The work will be arranged to minimize disruptions for drivers on a section of highway where backups occur frequently, said a spokesperson for the Maryland Department of Transportation State Highway Administration, which is overseeing the project. The work also includes improvements for bicycle riders and pedestrians.
Construction started Tuesday and is expected to be finished by fall 2018, according to the SHA.
The project is designed to ease congestion and improve safety, according to an SHA news release. Included is the addition of a "continuous second through lane" in both directions between the Prospect Mill Road and Thomas Run/Schucks Road intersections, the latter leading to the main entrances of the college.
The rest of the highway will remain two lanes between Thomas Run and Route 136 in Churchville, but it will be resurfaced, State Highway Administration spokesperson Charlie Gischlar said.
"Most of it is a safety resurfacing; however, there is that through-lane widening that's going to be happening," he said.
Workers will resurface and put new lane markings on the road, build highway shoulders that can be used by bicycle riders, upgrade the crosswalks and sidewalk ramps and make the sidewalk along the eastbound side accessible for people with disabilities, the SHA said.

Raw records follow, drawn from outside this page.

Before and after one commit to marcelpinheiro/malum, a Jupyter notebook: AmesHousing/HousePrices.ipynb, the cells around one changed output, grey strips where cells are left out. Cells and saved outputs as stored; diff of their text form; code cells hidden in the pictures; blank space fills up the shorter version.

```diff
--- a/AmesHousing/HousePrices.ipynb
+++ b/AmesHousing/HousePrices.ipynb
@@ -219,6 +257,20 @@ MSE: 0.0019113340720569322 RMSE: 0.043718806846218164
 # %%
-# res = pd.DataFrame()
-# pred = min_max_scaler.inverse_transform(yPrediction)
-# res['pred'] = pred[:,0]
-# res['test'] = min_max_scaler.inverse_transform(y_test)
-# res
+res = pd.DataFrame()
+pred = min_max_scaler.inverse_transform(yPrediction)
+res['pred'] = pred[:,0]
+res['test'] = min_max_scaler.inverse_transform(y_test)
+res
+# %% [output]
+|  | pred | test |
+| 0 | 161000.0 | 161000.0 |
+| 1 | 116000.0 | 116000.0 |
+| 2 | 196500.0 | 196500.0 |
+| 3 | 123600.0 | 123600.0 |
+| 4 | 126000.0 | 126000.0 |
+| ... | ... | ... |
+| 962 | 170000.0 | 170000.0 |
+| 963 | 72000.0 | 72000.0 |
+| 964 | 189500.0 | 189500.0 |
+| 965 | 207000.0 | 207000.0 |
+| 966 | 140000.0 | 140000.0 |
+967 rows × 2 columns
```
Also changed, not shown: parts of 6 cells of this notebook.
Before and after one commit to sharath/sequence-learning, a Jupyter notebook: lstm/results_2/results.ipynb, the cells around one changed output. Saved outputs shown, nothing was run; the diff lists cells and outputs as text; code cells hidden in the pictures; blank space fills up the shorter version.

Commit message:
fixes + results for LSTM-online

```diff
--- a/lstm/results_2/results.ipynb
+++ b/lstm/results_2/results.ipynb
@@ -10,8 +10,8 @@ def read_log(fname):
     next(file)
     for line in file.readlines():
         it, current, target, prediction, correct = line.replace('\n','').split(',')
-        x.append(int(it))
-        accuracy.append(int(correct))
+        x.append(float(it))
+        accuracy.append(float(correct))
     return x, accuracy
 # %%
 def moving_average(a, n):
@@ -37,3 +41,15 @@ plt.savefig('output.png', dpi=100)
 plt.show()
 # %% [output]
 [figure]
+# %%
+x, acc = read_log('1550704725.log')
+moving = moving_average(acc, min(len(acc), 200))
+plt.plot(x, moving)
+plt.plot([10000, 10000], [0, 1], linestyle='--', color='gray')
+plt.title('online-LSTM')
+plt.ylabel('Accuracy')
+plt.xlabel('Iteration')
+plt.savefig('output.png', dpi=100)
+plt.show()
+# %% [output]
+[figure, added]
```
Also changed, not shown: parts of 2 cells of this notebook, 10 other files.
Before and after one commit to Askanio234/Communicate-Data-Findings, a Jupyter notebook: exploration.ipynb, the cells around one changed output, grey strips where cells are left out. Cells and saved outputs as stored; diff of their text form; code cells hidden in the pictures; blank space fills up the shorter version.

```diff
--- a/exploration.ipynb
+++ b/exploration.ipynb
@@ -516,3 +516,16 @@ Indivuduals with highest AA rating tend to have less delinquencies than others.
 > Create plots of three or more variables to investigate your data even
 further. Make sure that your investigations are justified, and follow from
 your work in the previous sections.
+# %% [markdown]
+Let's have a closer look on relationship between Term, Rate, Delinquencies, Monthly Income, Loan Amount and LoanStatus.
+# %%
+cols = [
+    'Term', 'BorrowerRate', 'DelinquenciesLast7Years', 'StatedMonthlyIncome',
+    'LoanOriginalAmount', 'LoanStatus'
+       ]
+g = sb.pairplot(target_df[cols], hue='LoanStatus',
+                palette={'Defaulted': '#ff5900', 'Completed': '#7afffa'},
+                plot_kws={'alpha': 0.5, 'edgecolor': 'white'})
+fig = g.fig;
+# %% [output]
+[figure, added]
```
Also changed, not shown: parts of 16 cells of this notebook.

Finally, workers will upgrade the traffic signals, improve the roadway drainage system, build "bio-swales" — vegetated channels that help with stormwater management — and add landscaping, according to the news release.
The Route 22 improvements are part of a wish list of nearly $28 million worth of local transportation projects Harford County Executive Barry Glassman's administration submitted to MDOT last year in hopes of getting them funded.
"We appreciate Governor Hogan, Transportation Secretary Rahn and our Harford County delegation for their assistance on this request," Glassman said in a statement issued Thursday through his spokesperson, Cindy Mumby. "This project had been our top priority for state funding and we are pleased to see it moving forward to reduce traffic congestion and improve public safety."
About 23,000 vehicles a day pass through that section of Route 22, according to SHA.
Much of the work will be done at night, since the area is so busy, and lanes will be kept open, but possibly shifted, when work is being done during the day, Gischlar said.
"All lanes will be maintained during the day, between 9 a.m. and 3 p.m., but they may be shifted accordingly, depending on the work that needs to be done," he said Thursday.
If a lane does need to be closed, it will only be closed at night.
"Because that's such a busy area, that's going to necessitate a night operation," he explained.
Gischlar added that "a lot of this work is going to be done behind concrete barriers."
Motorists are encouraged to plan "extra travel time" during construction, he said.
Drivers should be on the lookout for temporary lane shifts or closures during "off-peak" hours, such as 9 a.m. to 3 p.m. Monday through Friday or 8 p.m. to 5 a.m. Sunday through Friday.
"We encourage SHA to work closely with the contractor during the construction phase to minimize any inconvenience for travelers and maintain access to area businesses, residences and Harford Community College," Glassman stated.
Gischlar stressed access to the college and business will be maintained.
Route 22 is a key link between Bel Air and Aberdeen — the SHA is also overseeing extensive improvements to Route 22 in Aberdeen between Beards Hill Road and the main gate to Aberdeen Proving Ground.
The stretch getting the two addition travel lanes is barely a quarter mile long, and the section of Route 22 between Route 543 and Prospect Mill Road will remain two lanes.
Gischlar said MDOT is developing its updated Consolidated Transportation Plan, its six-year list of transportation improvement projects statewide.
"We try to adjust funding to try to meet whatever we can in each county that needs funding," he said.
He added that "right now we want to get this section done" on Route 22 between Prospect Mill and Route 136.